*** Opening of DATASET CONTENT ***

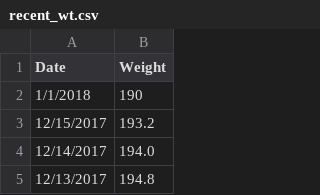
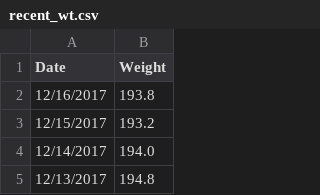
Before and after one commit to johnsug/wt, a CSV file: recent_wt.csv, drawn as a sheet; only a part is shown.

Commit message:
Update recent_wt.csv

```diff
--- a/recent_wt.csv
+++ b/recent_wt.csv
@@ -1,3 +1,3 @@
 Date,Weight
-1/1/2018,190
+12/16/2017,193.8
 12/15/2017,193.2
```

*** Close of DATASET CONTENT ***

● WORK INSTRUCTION:
Please write out all the data word for word, but keep every picture out.

● ANSWER SECTION:
Before and after one commit to johnsug/wt, a CSV file: recent_wt.csv, drawn as a sheet; only a part is shown.

Commit message:
Update recent_wt.csv

```diff
--- a/recent_wt.csv
+++ b/recent_wt.csv
@@ -1,3 +1,3 @@
 Date,Weight
-1/1/2018,190
+12/16/2017,193.8
 12/15/2017,193.2
```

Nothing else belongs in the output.